In a recent survey of Harvard Business School alumni, 37% of female MBA graduates say they plan to take time from their careers to have a family compared to 17% of female graduates two generations ago. When you factor in these choices that women make regarding home and work, there is only a 7% wage gap, which may exist for many reasons short of discrimination.
For instance, men tend to work more hours per day as well as weekends and holidays, and women are more likely to take time off to care for children and family members. Feminists claim that these are unfair burdens placed upon women, but 94% of those who have reduced their hours or taken a significant amount of time off from work for family are glad they did so. Women’s willingness to forgo career and income, for some period of time, for home and family, suggests an innate difference between men and women.
The vaunted “Nordic Model”
Feminist theory, however, describes gender as a social construct – and men and women can only be equal when they are the same, so despite women’s success in the workplace and the fact that women often prefer and choose caring for children and family over paid work, we hear an incessant drumbeat that these life-choices are a burden that hold women back and harm the well-being of society. The highly vaunted Nordic model is the gold standard at the United Nations: free education, free healthcare, generous, guaranteed pensions, individual tax systems instead of a household tax to encourage workforce participation by mothers and, in theory, boost economic growth.
For instance, in Norway, workforce participation by mothers is encouraged and subsidized with government-funded programs like daycare. Initially, GDP does improve, but the growth is far from robust. Since 2008 Norway per capita GDP has been an anemic 0.56% compared to a U.S. GDP of 16% over the same period and the forecast for 2017 is projected to be 0.55%. Once female work-force participation levels out, which it will due to below replacement fertility rates, GDP will shrink. Female labor-force participation does not produce long-term economic gains.
How does all this impact me?
UN conference documents like those generated at the Commission on the Status of Women, although not binding upon participating nations, are nevertheless an important influence in shaping international law. Administrations often implement goals found in UN declarations through executive action. Judges in U.S. courts also have relied on international documents in their deliberations. (Thompson vs. Oklahoma) This process of implementing non-ratified international law is called soft-law. It ensures the implementation of policy without regard for legislative authority.
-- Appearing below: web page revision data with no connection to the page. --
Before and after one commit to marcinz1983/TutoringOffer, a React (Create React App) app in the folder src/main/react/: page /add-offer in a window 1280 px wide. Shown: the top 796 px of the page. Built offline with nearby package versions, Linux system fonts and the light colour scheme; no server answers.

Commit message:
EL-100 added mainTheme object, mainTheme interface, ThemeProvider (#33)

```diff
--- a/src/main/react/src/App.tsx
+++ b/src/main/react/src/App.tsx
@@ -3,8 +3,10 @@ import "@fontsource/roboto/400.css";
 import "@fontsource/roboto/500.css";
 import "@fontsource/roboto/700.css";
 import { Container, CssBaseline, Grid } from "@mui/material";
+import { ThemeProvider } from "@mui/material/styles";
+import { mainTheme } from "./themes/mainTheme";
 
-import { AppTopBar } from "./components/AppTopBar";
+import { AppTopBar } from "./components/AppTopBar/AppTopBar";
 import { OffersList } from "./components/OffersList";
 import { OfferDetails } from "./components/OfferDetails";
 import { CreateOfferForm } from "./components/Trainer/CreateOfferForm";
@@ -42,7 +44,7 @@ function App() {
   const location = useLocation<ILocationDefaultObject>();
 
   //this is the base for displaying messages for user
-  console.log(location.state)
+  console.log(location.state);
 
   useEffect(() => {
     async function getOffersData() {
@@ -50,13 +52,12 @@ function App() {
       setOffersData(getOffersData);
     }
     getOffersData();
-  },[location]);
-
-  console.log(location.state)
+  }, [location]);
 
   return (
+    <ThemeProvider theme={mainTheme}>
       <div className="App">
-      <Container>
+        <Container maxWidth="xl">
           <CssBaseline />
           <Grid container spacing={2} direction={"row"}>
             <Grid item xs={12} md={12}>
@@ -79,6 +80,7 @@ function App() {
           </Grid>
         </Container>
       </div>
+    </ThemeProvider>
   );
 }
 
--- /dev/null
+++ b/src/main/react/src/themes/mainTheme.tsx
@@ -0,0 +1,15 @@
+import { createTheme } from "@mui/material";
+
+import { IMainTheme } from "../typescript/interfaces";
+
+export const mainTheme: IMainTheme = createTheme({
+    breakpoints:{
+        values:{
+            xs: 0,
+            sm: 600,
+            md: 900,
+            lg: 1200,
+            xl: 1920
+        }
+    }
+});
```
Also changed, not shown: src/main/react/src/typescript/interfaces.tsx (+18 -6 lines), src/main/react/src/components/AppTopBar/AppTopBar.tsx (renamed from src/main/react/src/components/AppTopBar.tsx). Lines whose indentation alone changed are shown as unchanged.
When it comes to ideology, facts that don’t square with worldviews mean little to social engineers in general, and the United Nations, in particular. The UN’s lofty goal of absolute, 50-50 equality between men and women in education, the workplace and government does not square with the life-choices of most women.
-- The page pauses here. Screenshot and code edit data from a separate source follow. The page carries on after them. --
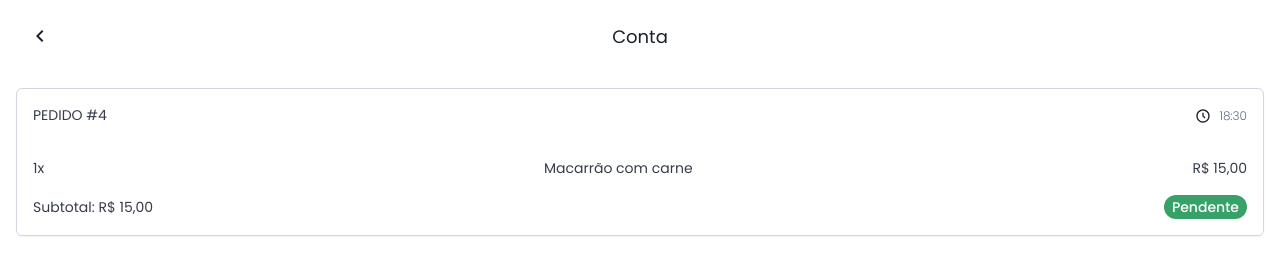
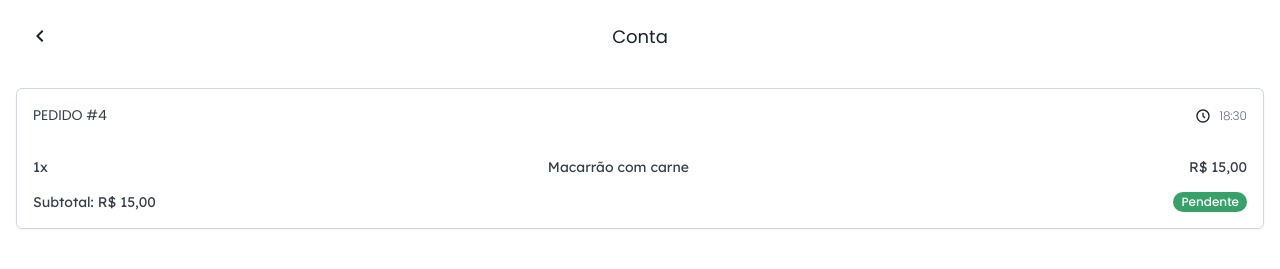
Before and after one commit to penguinsufcg/na-mesa, a Next.js app: page /order in a window 1280 px wide. Shown: the top 269 px of the page. Built offline with nearby package versions, Linux system fonts and the light colour scheme; no server answers; the database is empty.

Commit message:
Improve css

```diff
--- a/src/pages/order/OrderCard.tsx
+++ b/src/pages/order/OrderCard.tsx
@@ -1,7 +1,8 @@
-import { Box, Flex, Grid, GridItem, HStack, Text } from '@chakra-ui/layout'
+import { Flex, HStack, Text } from '@chakra-ui/layout'
+import { Tag, TagLabel } from '@chakra-ui/tag'
+import { FC } from 'react'
 import { BiTimeFive } from 'react-icons/bi'
-import react, { FC } from 'react'
-import { Tag, TagLabel } from '@chakra-ui/tag'
+import { formatCurrency } from 'utils/formaters'
 
 type Props = {}
 
@@ -33,46 +34,29 @@ const OrderCard: FC<Props> = () => {
         </HStack>
       </HStack>
 
-      <HStack sx={{ marginBottom: 4 }} justify="space-between">
+      <HStack
+        sx={{ marginBottom: 4 }}
+        justify="space-between"
+        fontFamily="heading"
+        lineHeight="normal"
+        fontSize="sm"
+        color="secondary.700"
+        fontWeight="normal">
+        <Text>1x</Text>
+        <Text>Macarrão com carne</Text>
+        <Text>{formatCurrency(15.0)}</Text>
+      </HStack>
+
+      <HStack justify="space-between">
         <Text
+          fontFamily="heading"
           lineHeight="normal"
           fontSize="sm"
           color="secondary.700"
           fontWeight="normal">
-          1x
+          Subtotal: {formatCurrency(15.0)}
         </Text>
-        <Text
-          lineHeight="normal"
-          fontSize="sm"
-          color="secondary.700"
-          fontWeight="normal">
-          Macarrão com carne
-        </Text>
-        <Text
-          lineHeight="normal"
-          fontSize="sm"
-          color="secondary.700"
-          fontWeight="normal">
-          {new Intl.NumberFormat('pt-BR', {
-            style: 'currency',
-            currency: 'BRL',
-          }).format(15.0)}
-        </Text>
-      </HStack>
-
-      <HStack justify="space-between">
-        <Text
-          lineHeight="normal"
-          fontSize="sm"
-          color="secondary.700"
-          fontWeight="normal">
-          Subtotal:{' '}
-          {new Intl.NumberFormat('pt-BR', {
-            style: 'currency',
-            currency: 'BRL',
-          }).format(15.0)}
-        </Text>
-        <Tag size="md" borderRadius="full" variant="solid" colorScheme="green">
+        <Tag size="sm" borderRadius="full" variant="solid" colorScheme="green">
           <TagLabel>Pendente</TagLabel>
         </Tag>
       </HStack>
--- /dev/null
+++ b/src/utils/formaters.ts
@@ -0,0 +1,6 @@
+export const formatCurrency = (money: number): string => {
+  return new Intl.NumberFormat('pt-BR', {
+    style: 'currency',
+    currency: 'BRL',
+  }).format(money)
+}
```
There is much that is good in the goal of gender equality, such as educational opportunity and broader career and life-choices. But the means used to make those goals reality, which trickle down to all of us through soft law, ignore the real differences between men and women; differences that should be embraced, not denigrated. They ignore the real desires of women to care for home and family, and most of all, they harm children and their families. And that’s something we should all be concerned about.
You can find United Families International at www.unitedfamilies.org and on Facebook.